In a first for an Indian company, state-run power utility NTPC Ltd took recourse to the ‘French Auction’ route for selling the institutional portion of its follow-on public offer (FPO). The rationale was to garner higher valuations through better price realisations. However, expectations have turned out to be largely misplaced, with the issue taking a beating. The government is now rethinking whether the French Auction model is appropriate.
Under the French Auction method, the highest bidders get a priority on allotment. As such, qualified institutional buyers (QIBs) were expected to jump onto the bandwagon, since they get preference on the price bids they place for the shares. However, the government failed to take cognisance of some preconditions essential for the success of any issue based on this model.

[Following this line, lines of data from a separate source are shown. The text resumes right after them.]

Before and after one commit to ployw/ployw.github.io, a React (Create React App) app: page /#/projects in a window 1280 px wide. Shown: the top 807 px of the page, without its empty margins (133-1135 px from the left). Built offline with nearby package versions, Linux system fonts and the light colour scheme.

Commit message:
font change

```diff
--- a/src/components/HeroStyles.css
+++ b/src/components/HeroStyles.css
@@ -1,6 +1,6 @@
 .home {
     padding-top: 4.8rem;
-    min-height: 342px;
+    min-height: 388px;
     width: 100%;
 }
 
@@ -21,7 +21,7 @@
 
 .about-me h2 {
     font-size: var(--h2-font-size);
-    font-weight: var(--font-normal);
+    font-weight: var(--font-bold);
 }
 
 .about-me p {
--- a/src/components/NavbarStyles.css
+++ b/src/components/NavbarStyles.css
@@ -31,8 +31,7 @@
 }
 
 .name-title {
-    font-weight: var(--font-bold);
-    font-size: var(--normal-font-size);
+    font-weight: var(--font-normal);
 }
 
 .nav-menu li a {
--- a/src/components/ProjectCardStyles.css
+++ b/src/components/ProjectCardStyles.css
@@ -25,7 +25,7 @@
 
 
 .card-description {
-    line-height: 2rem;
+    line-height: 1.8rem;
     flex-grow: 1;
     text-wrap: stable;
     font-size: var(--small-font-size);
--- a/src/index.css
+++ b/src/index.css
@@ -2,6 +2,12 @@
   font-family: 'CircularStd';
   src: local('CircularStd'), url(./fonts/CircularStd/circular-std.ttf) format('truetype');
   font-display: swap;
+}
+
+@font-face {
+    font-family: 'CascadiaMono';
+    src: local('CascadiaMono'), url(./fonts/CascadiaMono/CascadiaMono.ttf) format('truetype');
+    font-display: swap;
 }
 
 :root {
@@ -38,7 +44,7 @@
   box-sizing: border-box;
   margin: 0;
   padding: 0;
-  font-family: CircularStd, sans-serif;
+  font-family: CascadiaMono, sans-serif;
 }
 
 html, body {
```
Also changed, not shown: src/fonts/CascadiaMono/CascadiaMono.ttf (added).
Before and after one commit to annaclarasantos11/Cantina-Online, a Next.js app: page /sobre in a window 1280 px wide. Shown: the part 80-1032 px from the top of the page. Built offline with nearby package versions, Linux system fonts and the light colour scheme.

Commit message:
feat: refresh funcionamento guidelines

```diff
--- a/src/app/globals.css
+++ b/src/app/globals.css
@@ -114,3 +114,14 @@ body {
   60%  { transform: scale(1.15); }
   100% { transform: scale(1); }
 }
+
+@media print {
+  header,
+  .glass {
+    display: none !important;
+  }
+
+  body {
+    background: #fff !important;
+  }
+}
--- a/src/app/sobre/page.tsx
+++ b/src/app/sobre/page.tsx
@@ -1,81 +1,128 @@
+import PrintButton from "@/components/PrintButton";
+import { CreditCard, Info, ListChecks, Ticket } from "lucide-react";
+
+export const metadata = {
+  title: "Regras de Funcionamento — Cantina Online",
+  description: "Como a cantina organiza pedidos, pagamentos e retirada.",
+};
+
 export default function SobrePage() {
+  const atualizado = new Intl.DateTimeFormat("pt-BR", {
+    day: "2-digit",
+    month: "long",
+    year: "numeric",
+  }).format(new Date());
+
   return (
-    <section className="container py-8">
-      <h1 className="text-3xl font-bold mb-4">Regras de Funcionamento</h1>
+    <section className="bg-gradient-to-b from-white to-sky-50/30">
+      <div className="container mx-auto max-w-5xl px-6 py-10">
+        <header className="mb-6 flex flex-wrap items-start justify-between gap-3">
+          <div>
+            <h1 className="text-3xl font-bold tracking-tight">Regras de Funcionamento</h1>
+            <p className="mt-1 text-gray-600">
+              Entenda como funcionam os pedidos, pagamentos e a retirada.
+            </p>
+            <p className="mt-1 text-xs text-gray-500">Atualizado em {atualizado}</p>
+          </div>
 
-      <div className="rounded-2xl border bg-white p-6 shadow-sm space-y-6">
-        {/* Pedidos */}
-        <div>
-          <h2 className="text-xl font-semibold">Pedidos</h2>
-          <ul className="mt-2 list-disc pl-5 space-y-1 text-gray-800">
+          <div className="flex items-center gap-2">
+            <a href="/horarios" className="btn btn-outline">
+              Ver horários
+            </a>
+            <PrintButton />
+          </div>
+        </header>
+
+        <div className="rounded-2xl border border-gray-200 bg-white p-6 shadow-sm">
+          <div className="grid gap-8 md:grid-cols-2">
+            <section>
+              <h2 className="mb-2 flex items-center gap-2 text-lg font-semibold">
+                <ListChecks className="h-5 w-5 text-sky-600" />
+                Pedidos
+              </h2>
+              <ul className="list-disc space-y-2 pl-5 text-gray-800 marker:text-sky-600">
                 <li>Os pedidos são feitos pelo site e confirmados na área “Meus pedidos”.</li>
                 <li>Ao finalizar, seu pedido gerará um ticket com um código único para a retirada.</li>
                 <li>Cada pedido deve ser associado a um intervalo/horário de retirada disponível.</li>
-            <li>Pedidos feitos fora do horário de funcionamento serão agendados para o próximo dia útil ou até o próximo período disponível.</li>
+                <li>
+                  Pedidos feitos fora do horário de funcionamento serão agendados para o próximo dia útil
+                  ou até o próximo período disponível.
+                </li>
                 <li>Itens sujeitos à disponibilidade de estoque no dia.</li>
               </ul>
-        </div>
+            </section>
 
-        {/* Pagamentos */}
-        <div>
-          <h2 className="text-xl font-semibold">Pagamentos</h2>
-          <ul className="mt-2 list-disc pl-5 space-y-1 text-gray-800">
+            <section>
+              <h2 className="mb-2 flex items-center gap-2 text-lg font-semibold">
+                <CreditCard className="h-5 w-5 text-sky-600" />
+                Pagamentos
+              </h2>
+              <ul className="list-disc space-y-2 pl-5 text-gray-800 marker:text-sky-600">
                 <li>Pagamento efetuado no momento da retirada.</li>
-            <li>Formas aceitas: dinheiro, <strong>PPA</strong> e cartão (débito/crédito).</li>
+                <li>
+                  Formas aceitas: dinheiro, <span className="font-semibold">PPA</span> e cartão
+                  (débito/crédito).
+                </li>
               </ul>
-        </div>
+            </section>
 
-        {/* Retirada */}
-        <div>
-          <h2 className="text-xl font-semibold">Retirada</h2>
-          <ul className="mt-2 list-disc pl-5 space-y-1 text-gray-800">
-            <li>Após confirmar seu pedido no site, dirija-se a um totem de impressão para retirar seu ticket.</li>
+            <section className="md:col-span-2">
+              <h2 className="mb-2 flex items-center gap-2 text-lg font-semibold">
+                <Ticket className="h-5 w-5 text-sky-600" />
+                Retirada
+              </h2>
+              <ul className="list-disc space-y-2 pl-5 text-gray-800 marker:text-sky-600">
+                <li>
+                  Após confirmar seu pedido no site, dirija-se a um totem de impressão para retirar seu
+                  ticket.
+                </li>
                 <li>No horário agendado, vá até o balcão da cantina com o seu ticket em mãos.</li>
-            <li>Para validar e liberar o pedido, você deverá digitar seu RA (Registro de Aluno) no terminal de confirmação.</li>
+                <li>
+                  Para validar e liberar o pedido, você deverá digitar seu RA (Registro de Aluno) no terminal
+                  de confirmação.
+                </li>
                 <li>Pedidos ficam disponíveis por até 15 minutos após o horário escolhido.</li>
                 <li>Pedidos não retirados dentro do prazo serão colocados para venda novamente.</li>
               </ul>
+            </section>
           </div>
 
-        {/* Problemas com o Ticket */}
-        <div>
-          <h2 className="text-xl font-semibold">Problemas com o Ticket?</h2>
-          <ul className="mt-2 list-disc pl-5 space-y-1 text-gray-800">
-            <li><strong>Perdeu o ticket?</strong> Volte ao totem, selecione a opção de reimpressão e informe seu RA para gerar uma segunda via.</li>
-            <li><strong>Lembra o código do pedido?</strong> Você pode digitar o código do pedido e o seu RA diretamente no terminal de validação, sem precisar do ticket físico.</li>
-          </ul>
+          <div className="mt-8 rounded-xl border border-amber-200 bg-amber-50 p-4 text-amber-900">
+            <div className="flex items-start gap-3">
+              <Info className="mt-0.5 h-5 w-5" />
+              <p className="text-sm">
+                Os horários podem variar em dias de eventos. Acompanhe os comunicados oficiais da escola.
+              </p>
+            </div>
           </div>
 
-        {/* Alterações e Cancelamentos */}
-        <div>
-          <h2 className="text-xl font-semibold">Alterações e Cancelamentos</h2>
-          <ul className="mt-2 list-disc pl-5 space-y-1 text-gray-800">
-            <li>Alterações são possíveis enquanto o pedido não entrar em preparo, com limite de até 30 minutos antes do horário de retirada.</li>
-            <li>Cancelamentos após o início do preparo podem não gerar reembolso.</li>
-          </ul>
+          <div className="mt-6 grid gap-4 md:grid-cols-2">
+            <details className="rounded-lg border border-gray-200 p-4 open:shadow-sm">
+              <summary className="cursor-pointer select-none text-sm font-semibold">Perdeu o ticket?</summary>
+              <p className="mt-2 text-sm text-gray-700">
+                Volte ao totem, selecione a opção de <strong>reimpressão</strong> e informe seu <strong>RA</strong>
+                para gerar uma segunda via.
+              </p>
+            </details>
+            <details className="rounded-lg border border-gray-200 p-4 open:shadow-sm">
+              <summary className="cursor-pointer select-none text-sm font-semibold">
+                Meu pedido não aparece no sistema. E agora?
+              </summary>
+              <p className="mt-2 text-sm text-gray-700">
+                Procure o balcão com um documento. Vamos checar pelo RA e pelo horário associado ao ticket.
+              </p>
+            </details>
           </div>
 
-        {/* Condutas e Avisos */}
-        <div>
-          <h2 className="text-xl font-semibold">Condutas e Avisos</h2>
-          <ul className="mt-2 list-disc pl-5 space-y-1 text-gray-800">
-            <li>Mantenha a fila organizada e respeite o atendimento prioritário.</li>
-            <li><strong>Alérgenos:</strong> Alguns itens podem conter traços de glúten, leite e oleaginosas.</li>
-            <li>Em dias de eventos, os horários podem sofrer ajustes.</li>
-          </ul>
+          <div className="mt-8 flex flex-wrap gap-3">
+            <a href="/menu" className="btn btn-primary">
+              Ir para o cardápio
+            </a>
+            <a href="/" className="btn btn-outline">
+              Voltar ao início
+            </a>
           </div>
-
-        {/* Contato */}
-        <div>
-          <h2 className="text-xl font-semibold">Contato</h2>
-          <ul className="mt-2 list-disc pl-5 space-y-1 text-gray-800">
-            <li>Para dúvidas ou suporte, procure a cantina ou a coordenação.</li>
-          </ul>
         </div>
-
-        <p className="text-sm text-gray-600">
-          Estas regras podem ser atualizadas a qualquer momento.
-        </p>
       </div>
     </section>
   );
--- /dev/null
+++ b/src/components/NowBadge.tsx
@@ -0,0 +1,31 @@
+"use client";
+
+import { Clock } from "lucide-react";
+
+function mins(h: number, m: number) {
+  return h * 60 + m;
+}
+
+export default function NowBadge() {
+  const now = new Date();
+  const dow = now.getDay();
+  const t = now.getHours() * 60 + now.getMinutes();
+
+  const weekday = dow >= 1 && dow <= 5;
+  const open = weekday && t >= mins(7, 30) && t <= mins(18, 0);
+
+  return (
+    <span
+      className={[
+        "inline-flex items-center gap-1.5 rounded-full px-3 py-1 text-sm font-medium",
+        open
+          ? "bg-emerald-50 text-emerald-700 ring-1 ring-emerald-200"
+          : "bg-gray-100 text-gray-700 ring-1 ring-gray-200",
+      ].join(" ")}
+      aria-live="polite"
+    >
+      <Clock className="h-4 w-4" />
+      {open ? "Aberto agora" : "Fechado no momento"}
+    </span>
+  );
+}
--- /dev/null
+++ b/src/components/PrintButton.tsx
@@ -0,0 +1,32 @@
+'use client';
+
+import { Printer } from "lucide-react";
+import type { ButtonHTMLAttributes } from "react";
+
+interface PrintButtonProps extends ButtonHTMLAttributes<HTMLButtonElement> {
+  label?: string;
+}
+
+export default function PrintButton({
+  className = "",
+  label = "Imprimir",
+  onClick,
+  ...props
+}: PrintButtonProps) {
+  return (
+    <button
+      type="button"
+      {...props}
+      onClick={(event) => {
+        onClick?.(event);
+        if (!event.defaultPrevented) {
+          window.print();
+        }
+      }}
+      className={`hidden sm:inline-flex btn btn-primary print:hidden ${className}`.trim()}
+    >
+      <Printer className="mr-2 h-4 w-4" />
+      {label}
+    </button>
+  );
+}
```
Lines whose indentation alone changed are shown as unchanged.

For a French Auction to work its magic, two conditions have to be satisfied—first, a robust demand should exist for the shares, where potential buyers are willing to fight it out for getting more allocation. This is where the Google IPO (which adopted the Dutch action rout) worked wonders. Second, there should not be a reference market price (as is the case in an IPO). If such a price exists, then the offer should be substantially lower than the prevailing price, so as to attract buyers’ attention. Both these conditions were conspicuously missing from the NTPC issue. At Rs201, the floor price of the issue was not low enough to offer any significant upside in terms of the prevailing market price of Rs205. Not only was there no element of mystery as regards the price (being a follow-on public offer), but more relevant was the complete apathy towards the issue, especially from retail and foreign investors.
Under conventional book-building, even if you bid high and if the book gets built at the middle of the price band, you will still get the discovered price. But in case of a French Auction, the fund manager is stuck with the higher price—and the higher allocation as per the model.
Next on the government’s divestment agenda are Rural Electrification Corporation (REC) and NMDC, where it is likely to replicate the French Auction model for the institutional portion of the public offers. Unfortunately, many of the issues that weighed upon NTPC’s offer feature prominently in these offers as well. Unless market conditions and investor sentiments improve dramatically, these public offers may go the NTPC way. — Debashis Basu & Sanket Dhanorkar